New Delhi, July 31 IBNS | 2 years ago

Haryana has ranked on top with highest average rural household monthly expenditure on education worth over Rs 373 during 2004-05 and 2009-10, apex industry body ASSOCHAM said on Wednesday.

"While Odisha has ranked lowest with average rural household monthly expenditure on education worth just about Rs 52," according to a study titled 'Evolution of Indian Rural Markets: During 2004-05 to 2009-10,' conducted by The Associated Chambers of Commerce and Industry of India (ASSOCHAM).

"Although we have made great strides in improving India's education scenario, much ground still needs to be covered as our education system is still plagued by low enrollment rates, lower attendance and retention rates, high teacher absenteeism, irregular classes, poor teaching standards and other related issues," said D.S. Rawat, national secretary general of ASSOCHAM while releasing the study's findings.

"The government needs to shift its focus on increasing enrollment rates and also reducing school drop-outs in rural areas which is also a significant problem."

"Gujarat has clocked massive growth rate of about 126 per cent in rural household monthly expenditure on education across states during the aforesaid period," according to the study prepared by ASSOCHAM Research Bureau.

Punjab, though ranks second with about Rs 305 worth of average rural household monthly expenditure on education but the state ranks lowest with just about 10 per cent growth rate.

Jammu and Kashmir, Kerala and Himachal Pradesh are other states where the rural households on an average spend more on education.

While in Madhya Pradesh, Bihar, Karnataka and Assam average monthly household expenditure on education is low. "This portrays a wide inter-state variation in household expenditure on education," said Rawat.

Analysing the aspect of growth in household monthly expenditure on education during the five years to 2009-10, Andhra Pradesh, Rajasthan, Uttar Pradesh and Kerala have registered high growth rate between 52-93 per cent.

While household expenditure on education in rural areas increased a lower rate between 17-23 per cent in Assam, Haryana, Madhya Pradesh and Odisha during the five years after 2004-05, highlighted the ASSOCHAM study.

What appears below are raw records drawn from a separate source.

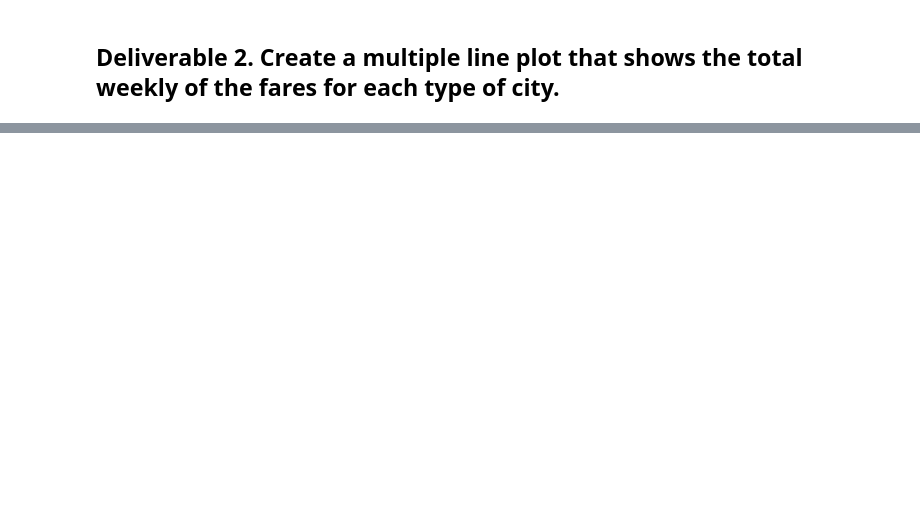
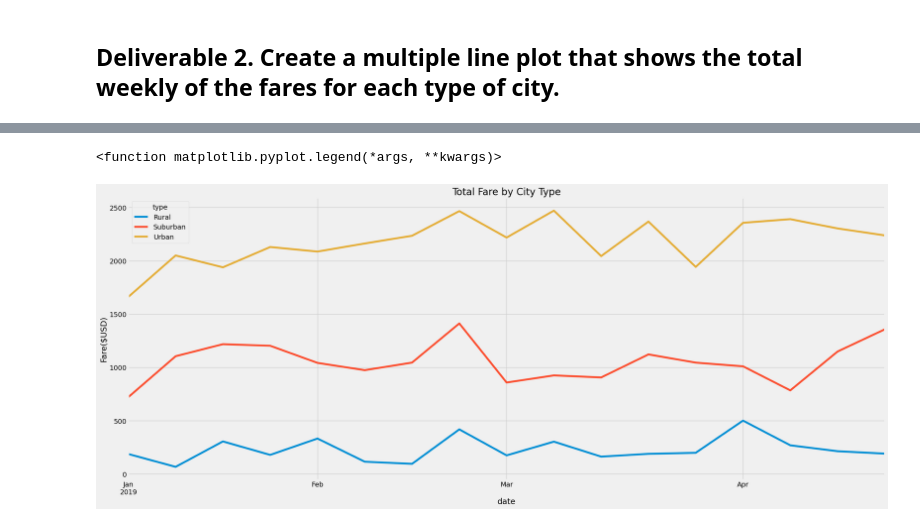
Before and after one commit to blueschistrocks/PyBer_Analysis, a Jupyter notebook: PyBer_Challenge.ipynb, the cells around one changed output, grey strips where cells are left out. Cells and saved outputs as stored; diff of their text form; code cells hidden in the pictures; blank space fills up the shorter version.

Commit message:
update PyBer_Challenge.ipynb analysis/

```diff
--- a/PyBer_Challenge.ipynb
+++ b/PyBer_Challenge.ipynb
@@ -159,3 +236,6 @@ pyber_summary_df.index.name = None
 # %%
 # 4. Create a pivot table with the 'date' as the index, the columns ='type', and values='fare'
 # to get the total fares for each type of city by the date.
+#fare_sum_type_DF_pv = fare_sum_type_DF.pivot("type", "fare"index = ["date"])
+fare_sum_type_DF_pv = fare_sum_type_DF.pivot(index='date', columns='type', values='fare')
+fare_sum_type_DF_pv
@@ -162,2 +257,4 @@ pyber_summary_df.index.name = None
 # %%
 # 5. Create a new DataFrame from the pivot table DataFrame using loc on the given dates, '2019-01-01':'2019-04-29'.
+fare_sum_type_DF_pv_loc = fare_sum_type_DF_pv.loc['2019-01-01':'2019-04-29']
+fare_sum_type_DF_pv_loc
@@ -164,5 +276,5 @@ pyber_summary_df.index.name = None
 # %%
 # 6. Set the "date" index to datetime datatype. This is necessary to use the resample() method in Step 8.
-# df.index = pd.to_datetime(df.index)
+fare_sum_type_DF_pv_loc.index = pd.to_datetime(fare_sum_type_DF_pv_loc.index)
 # %%
 # 7. Check that the datatype for the index is datetime using df.info()
@@ -169,2 +293,4 @@ pyber_summary_df.index.name = None
 # %%
 # 8. Create a new DataFrame using the "resample()" function by week 'W' and get the sum of the fares for each week.
+fare_sum_type_DF_pv_loc_RES = fare_sum_type_DF_pv_loc.resample('W').sum()
+fare_sum_type_DF_pv_loc_RES.info()
@@ -171,7 +309,17 @@ pyber_summary_df.index.name = None
 # %%
 # 8. Using the object-oriented interface method, plot the resample DataFrame using the df.plot() function.
 
 # Import the style from Matplotlib.
 from matplotlib import style
 # Use the graph style fivethirtyeight.
 style.use('fivethirtyeight')
+
+fare_sum_type_DF_pv_loc_RES.plot(figsize=(25,10))
+plt.ylabel("Fare($USD)")
+plt.title("Total Fare by City Type")
+
+plt.savefig("analysis/fare_summary_byType")
+plt.legend
+# %% [output]
+<function matplotlib.pyplot.legend(*args, **kwargs)>
+[figure, added]
```
Also changed, not shown: parts of 23 cells of this notebook, 1 other file.
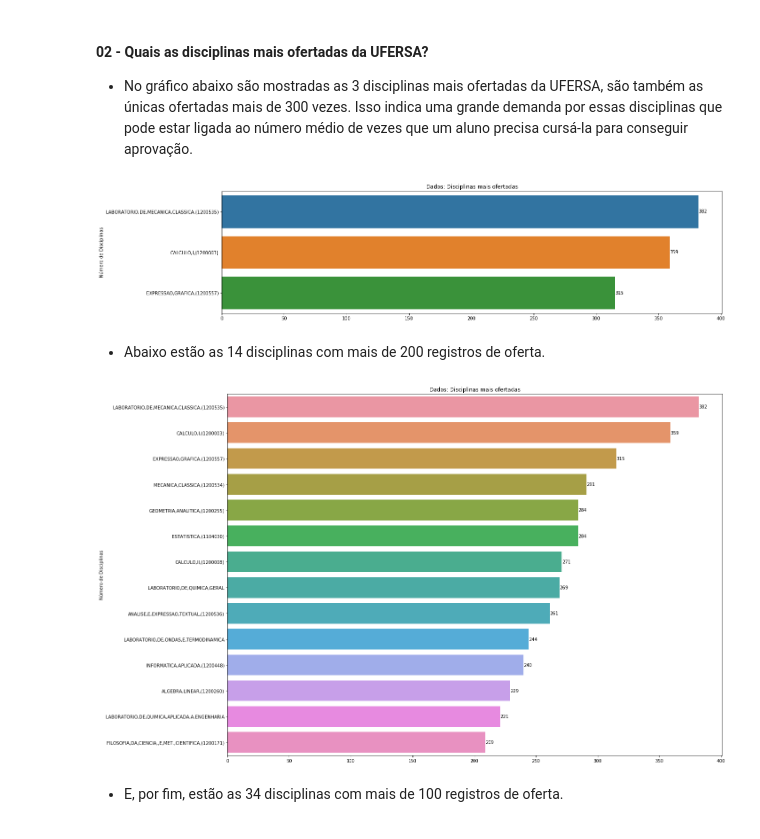
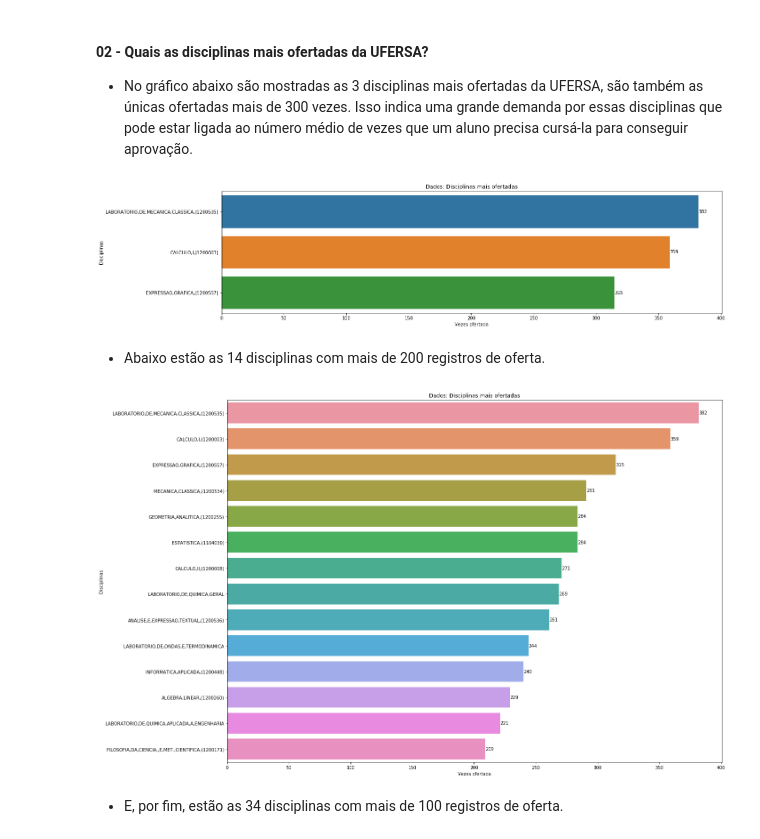
Before and after one commit to DJuanDiego/Mineracao, a Jupyter notebook: analise_ufersa.ipynb, the cells around one changed output. Drawn from its saved outputs; the diff is of its cells as text; code cells hidden in the pictures.

```diff
--- a/analise_ufersa.ipynb
+++ b/analise_ufersa.ipynb
@@ -72,29 +72,30 @@ plt.show()
 # %%
 import matplotlib.pyplot as plt
 import csv, seaborn as sb
 
 x=[]
 y=[]
 
 with open('output/Q2.csv', 'r') as csvfile:
     plots = list(csv.reader(csvfile, delimiter=','))
     for i in plots[0:3]:
         y.append(i[1])
         x.append(int(i[0]))
 
 plt.figure(figsize=(20,5))
 plt.title('Dados: Disciplinas mais ofertadas')
-plt.ylabel('Número de Disciplinas')
+plt.ylabel('Disciplinas')
+plt.xlabel('Vezes ofertada')
 
 splot = sb.barplot(x, y)
 for p in splot.patches:
     splot.annotate(format(p.get_width(), '.0f'), #, # Valores Numéricos
                        (p.get_x() + p.get_width(), p.get_y() + p.get_height() / 2),
                        ha = 'center', va = 'center',
                        xytext = (10, 0),
                        textcoords = 'offset points')
 # %% [output]
-[figure, old version]
+[figure, new version]
 # %% [markdown]
 * Abaixo estão as 14 disciplinas com mais de 200 registros de oferta.
 # %%
@@ -112,7 +113,8 @@ with open('output/Q2.csv', 'r') as csvfile:
 
 plt.figure(figsize=(20,15))
 plt.title('Dados: Disciplinas mais ofertadas')
-plt.ylabel('Número de Disciplinas')
+plt.ylabel('Disciplinas')
+plt.xlabel('Vezes ofertada')
 
 splot = sb.barplot(x, y)
 for p in splot.patches:
@@ -122,7 +124,7 @@ for p in splot.patches:
                        xytext = (10, 0),
                        textcoords = 'offset points')
 # %% [output]
-[figure, old version]
+[figure, new version]
 # %% [markdown]
 * E, por fim, estão as 34 disciplinas com mais de 100 registros de oferta.
 # %%
```
Also changed, not shown: parts of 5 cells of this notebook, 6 other files.
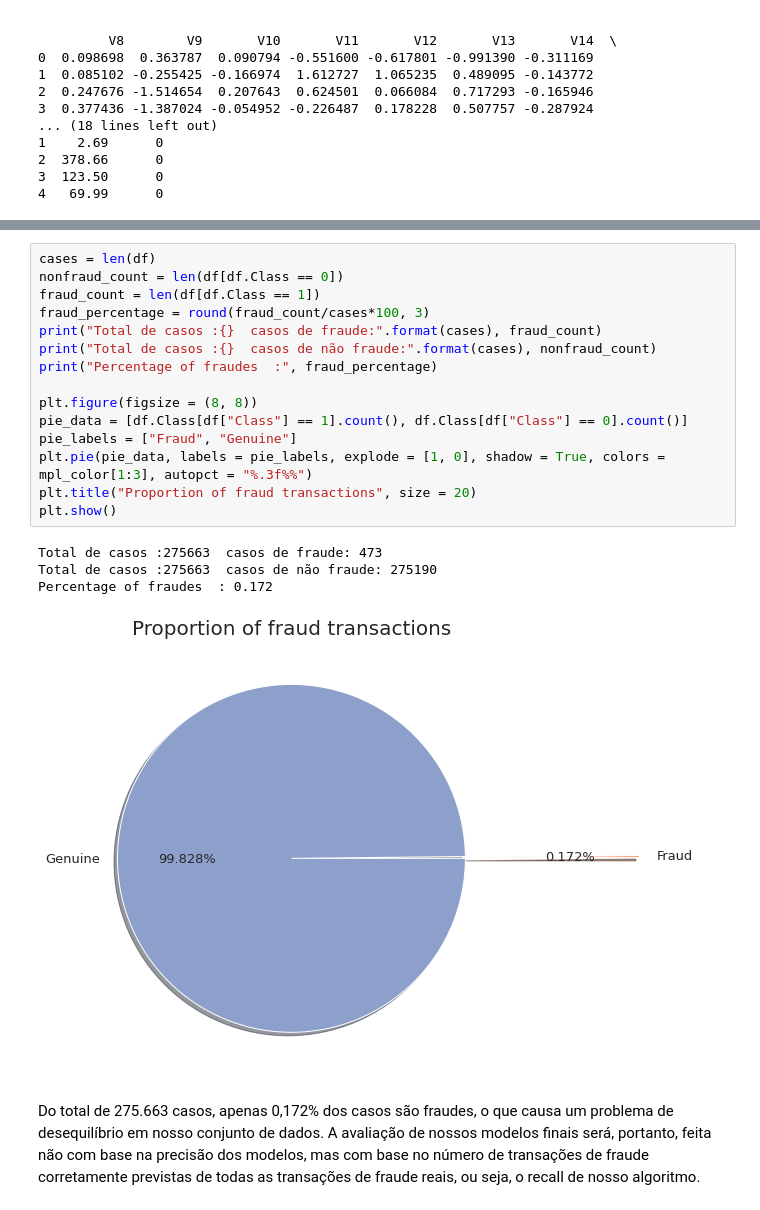
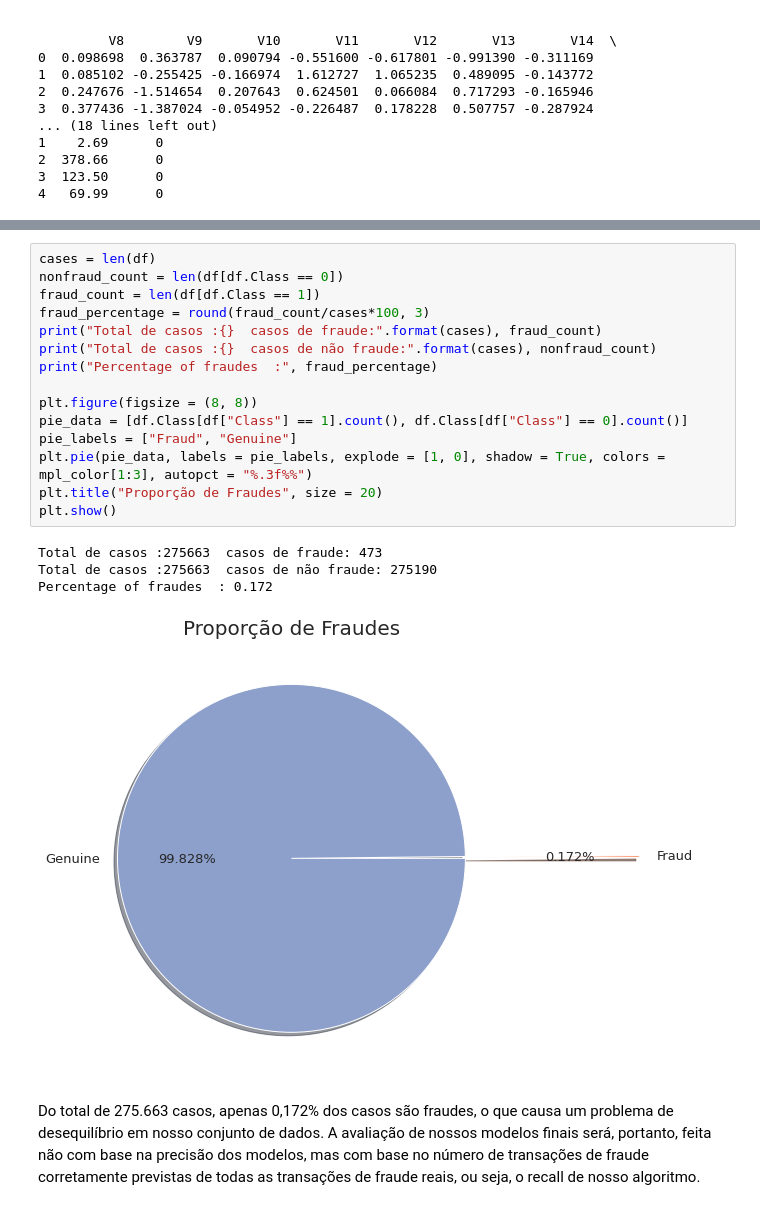
Before and after one commit to leandrofusco/Credit-Card-Fraud-Detection, a Jupyter notebook: Credit-Card-Fraud-Detection_notebook.ipynb, the cells around one changed output, grey strips where cells are left out. Cells and saved outputs as stored; diff of their text form.

```diff
--- a/Credit-Card-Fraud-Detection_notebook.ipynb
+++ b/Credit-Card-Fraud-Detection_notebook.ipynb
@@ -102,23 +143,23 @@ Total de linhas que sobrou 275663
 # %%
 cases = len(df)
 nonfraud_count = len(df[df.Class == 0])
 fraud_count = len(df[df.Class == 1])
 fraud_percentage = round(fraud_count/cases*100, 3)
 print("Total de casos :{}  casos de fraude:".format(cases), fraud_count)
 print("Total de casos :{}  casos de não fraude:".format(cases), nonfraud_count)
 print("Percentage of fraudes  :", fraud_percentage)
 
 plt.figure(figsize = (8, 8))
 pie_data = [df.Class[df["Class"] == 1].count(), df.Class[df["Class"] == 0].count()]
 pie_labels = ["Fraud", "Genuine"]
 plt.pie(pie_data, labels = pie_labels, explode = [1, 0], shadow = True, colors = mpl_color[1:3], autopct = "%.3f%%")
-plt.title("Proportion of fraud transactions", size = 20)
+plt.title("Proporção de Fraudes", size = 20)
 plt.show()
 # %% [output]
 Total de casos :275663  casos de fraude: 473
 Total de casos :275663  casos de não fraude: 275190
 Percentage of fraudes  : 0.172
-[figure, old version]
+[figure, new version]
 # %% [markdown]
 Do total de 275.663 casos, apenas 0,172% dos casos são fraudes, o que causa um problema de desequilíbrio em nosso conjunto de dados.
 A avaliação de nossos modelos finais será, portanto, feita não com base na precisão dos modelos, mas com base no número de transações de fraude corretamente previstas de todas as transações de fraude reais, ou seja, o recall de nosso algoritmo.
```
Also changed, not shown: parts of 32 cells of this notebook.
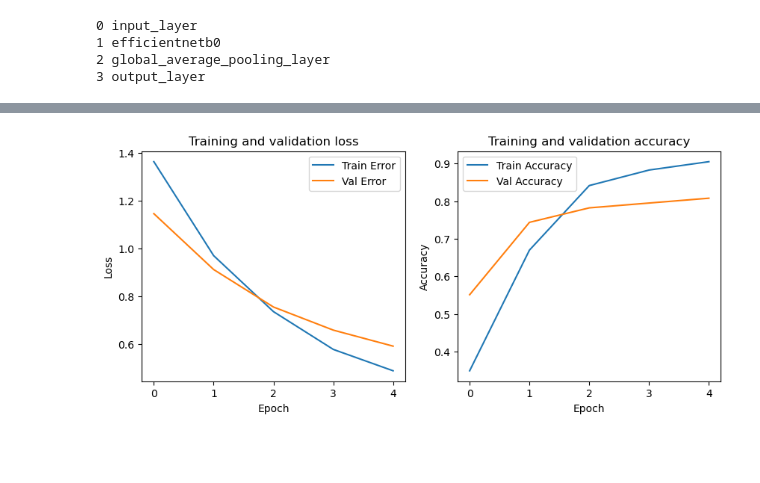
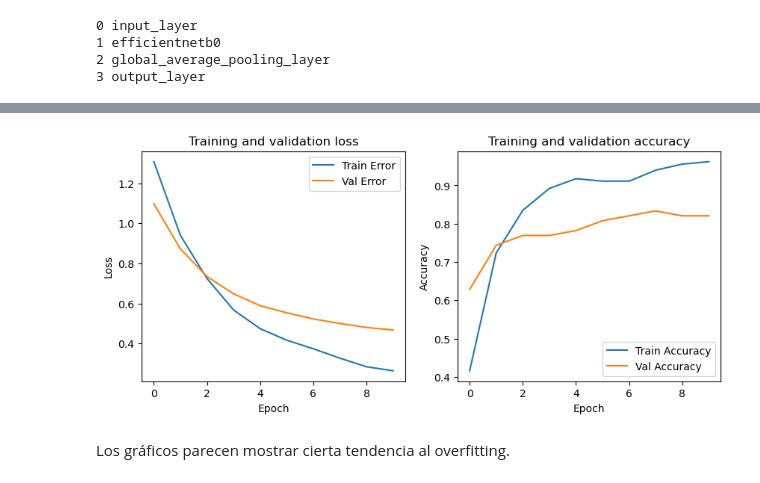
Before and after one commit to MNGARCIA085/IA---Study, a Jupyter notebook: S6 - Transfer Learning - p1/Transfer Learning - parte 2.ipynb, the cells around one changed output, grey strips where cells are left out. Drawn from its saved outputs; the diff is of its cells as text; code cells hidden in the pictures; blank space fills up the shorter version.

```diff
--- a/S6 - Transfer Learning - p1/Transfer Learning - parte 2.ipynb
+++ b/S6 - Transfer Learning - p1/Transfer Learning - parte 2.ipynb
@@ -267,13 +263,13 @@ top_activation False
 # %%
 # compile
-model_0.compile(loss="categorical_crossentropy",
+model.compile(loss="categorical_crossentropy",
                 optimizer=tf.keras.optimizers.Adam(),
                 metrics=["accuracy"])
 # %%
 # fit
-history_0 = model_0.fit(train_generator,
-                        epochs=5,
-                        steps_per_epoch=len(train_generator),
-                                 validation_data=validation_generator,
-                                 validation_steps=len(validation_generator))
+history = model.fit(train_generator,
+                     epochs=10,
+                     steps_per_epoch=len(train_generator),
+                     validation_data=validation_generator,
+                     validation_steps=len(validation_generator))
 # %% [output]
@@ -290,4 +296,6 @@ Epoch 5/5
 # %%
-plot_history(history_0)
+plot_history(history)
 # %% [output]
-[figure, old version]
+[figure, new version]
+# %% [markdown]
+Los gráficos parecen mostrar cierta tendencia al overfitting.
```
Also changed, not shown: parts of 21 cells of this notebook.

"There is no dearth of world class quality higher-education institutions in urban centres but the need of the hour is to improve both primary and higher education scenario in rural sector," said ASSOCHAM.

(Posted on 31-07-2013)